Docker Compose
With Compose, you define a multi-container application in a single file, then spin your application up in a single command which does everything that needs to be done to get it running.
Ansible
Ansible is an IT automation tool. It can configure systems, deploy software, and orchestrate more advanced IT tasks such as continuous deployments or zero downtime rolling updates. Ansible’s goals are foremost those of simplicity and maximum ease of use.
Apache Mesos
Apache Mesos is a cluster manager that simplifies the complexity of running applications on a shared pool of servers.
CoreOS

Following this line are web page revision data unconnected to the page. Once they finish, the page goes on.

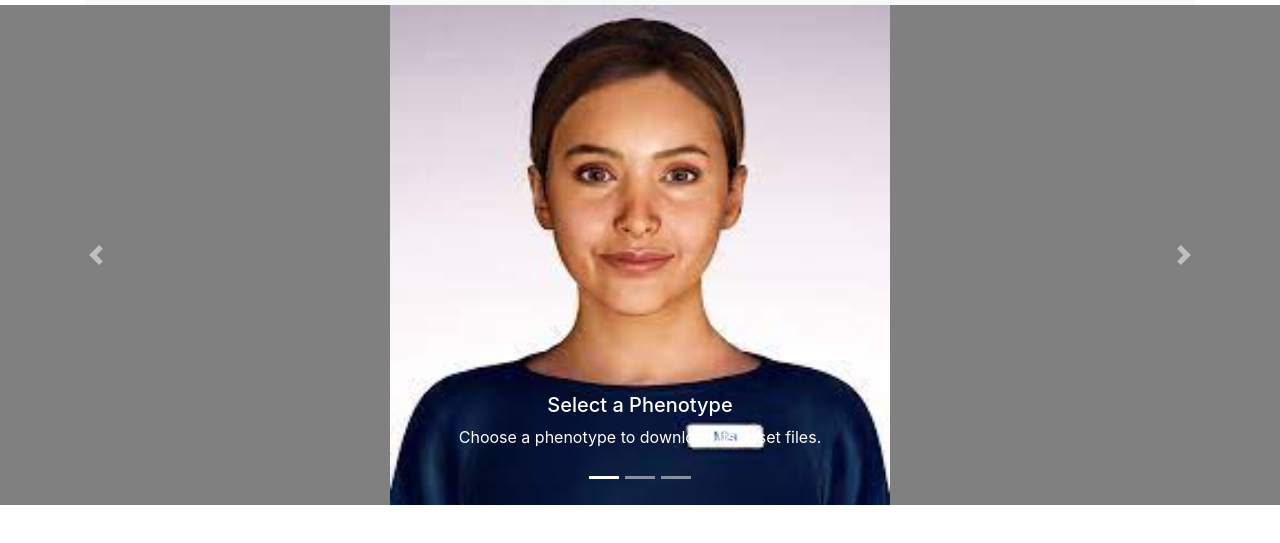
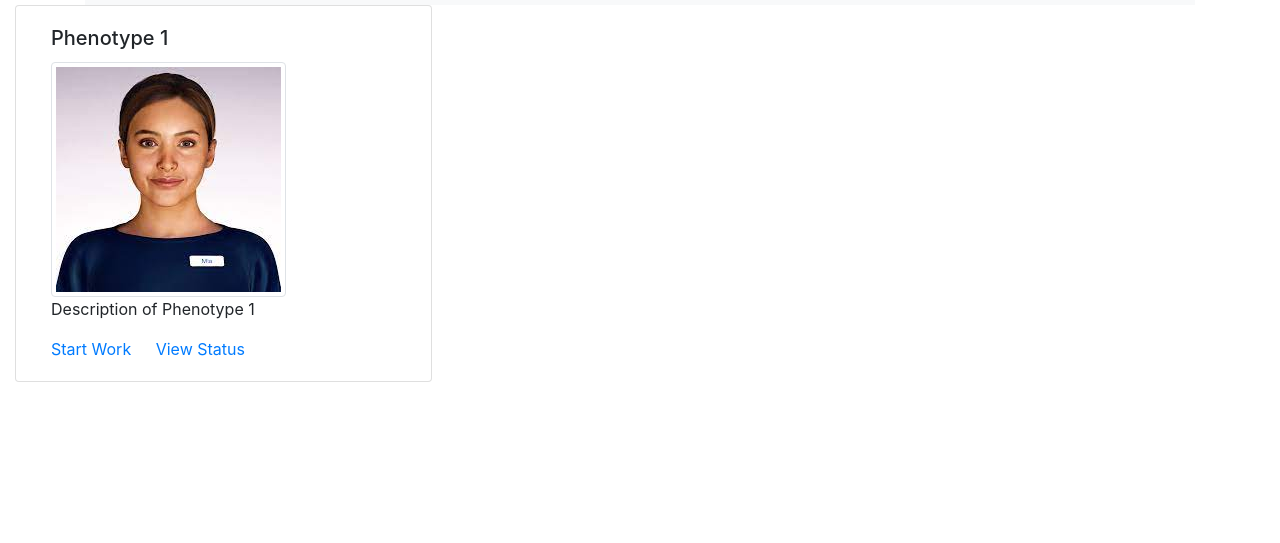
Before and after one commit to GrantDenbrock/websites, a plain HTML site: page index.html in a window 1280 px wide. Shown: the part 51-594 px from the top of the page. Drawn offline with Linux system fonts and the light colour scheme.

Commit message:
card view of phenotypes instead of carousel

```diff
--- a/index.html
+++ b/index.html
@@ -10,11 +10,11 @@
 
   </head>
   <body>
-  	<!-- body code goes here -->
+<!-- body code goes here -->
 
 
 	<!-- jQuery (necessary for Bootstrap's JavaScript plugins) -->
-	<div class="container-fluid">
+  <div class="container-fluid">
 	  <div class="container">
 	    <nav class="navbar navbar-expand-lg navbar-light bg-light"> <a class="navbar-brand" href="#">Asset Portal</a>
 	      <button class="navbar-toggler" type="button" data-toggle="collapse" data-target="#navbarSupportedContent1" aria-controls="navbarSupportedContent1" aria-expanded="false" aria-label="Toggle navigation"> <span class="navbar-toggler-icon"></span> </button>
@@ -42,34 +42,17 @@
         </nav>
       </div>
   </div>
-	<div id="carouselExampleIndicators1" class="carousel slide" data-ride="carousel" data-interval="false"style="background-color: grey" data-interval="false">
-	  <ol class="carousel-indicators">
-	    <li data-target="#carouselExampleIndicators1" data-slide-to="0" class="active"></li>
-	    <li data-target="#carouselExampleIndicators1" data-slide-to="1"></li>
-	    <li data-target="#carouselExampleIndicators1" data-slide-to="2"></li>
-  </ol>
-	  <div class="carousel-inner" role="listbox">
-	    <div class="carousel-item active"> <img src="images/pheno_default_img.jpg" alt="First slide" width="500" class="d-block mx-auto">
-	      <div class="carousel-caption">
-	        <h5>Select a Phenotype</h5>
-	        <p>Choose a phenotype to download its asset files.</p>
-          </div>
-        </div>
-	    <div class="carousel-item"> <img src="images/tools.jpg" alt="Second slide" width="500" class="d-block mx-auto">
-	      <div class="carousel-caption">
-	        <h5>Select a Tool</h5>
-	        <h5>&nbsp;</h5>
-	        <p>Select a tool to be installed on your local machine.</p>
-          </div>
-        </div>
-	    <div class="carousel-item"> <img src="images/proj_stat.png" alt="Third slide" width="400" class="d-block mx-auto">
-	      <div class="carousel-caption">
-	        <h5>Check Project Status</h5>
-	        <p>Inspect the status of a project.</p>
-          </div>
-        </div>
-      </div>
-	  <a class="carousel-control-prev" href="#carouselExampleIndicators1" role="button" data-slide="prev"> <span class="carousel-control-prev-icon" aria-hidden="true"></span> <span class="sr-only">Previous</span> </a> <a class="carousel-control-next" href="#carouselExampleIndicators1" role="button" data-slide="next"> <span class="carousel-control-next-icon" aria-hidden="true"></span> <span class="sr-only">Next</span> </a> </div>
+  <div class="container-fluid">
+    <div class="card col-md-4">
+      <div class="card-body">
+        <h5 class="card-title">Phenotype 1</h5>
+        <img src="images/pheno_default_img.jpg" class="img-thumbnail img-fluid" alt="Placeholder image">
+        <p class="card-text">Description of Phenotype 1</p>
+        <a href="#" class="card-link">Start Work</a> <a href="#" class="card-link">View Status</a></div>
+    </div>
+  </div>
+  <div id="carouselExampleIndicators1" class="carousel slide" data-ride="carousel" data-interval="false"style="background-color: grey" data-interval="false">
+  </div>
 <script src="js/jquery-3.4.1.min.js"></script>
 
 	<!-- Include all compiled plugins (below), or include individual files as needed -->
```
Also changed, not shown: images/ImgResponsive_Placeholder.png (added), images/card-img.png (added).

It is designed for security, consistency, and reliability. Instead of installing packages via yum or apt, it uses Linux containers to manage your services at a higher level of abstraction. A single service's code and all dependencies are packaged within a container that can be run on one or many machines.
Kubernetes
Kubernetes is an open source orchestration system for Docker containers. It handles scheduling onto nodes in a compute cluster and actively manages workloads to ensure that their state matches the users declared intentions.
See all alternatives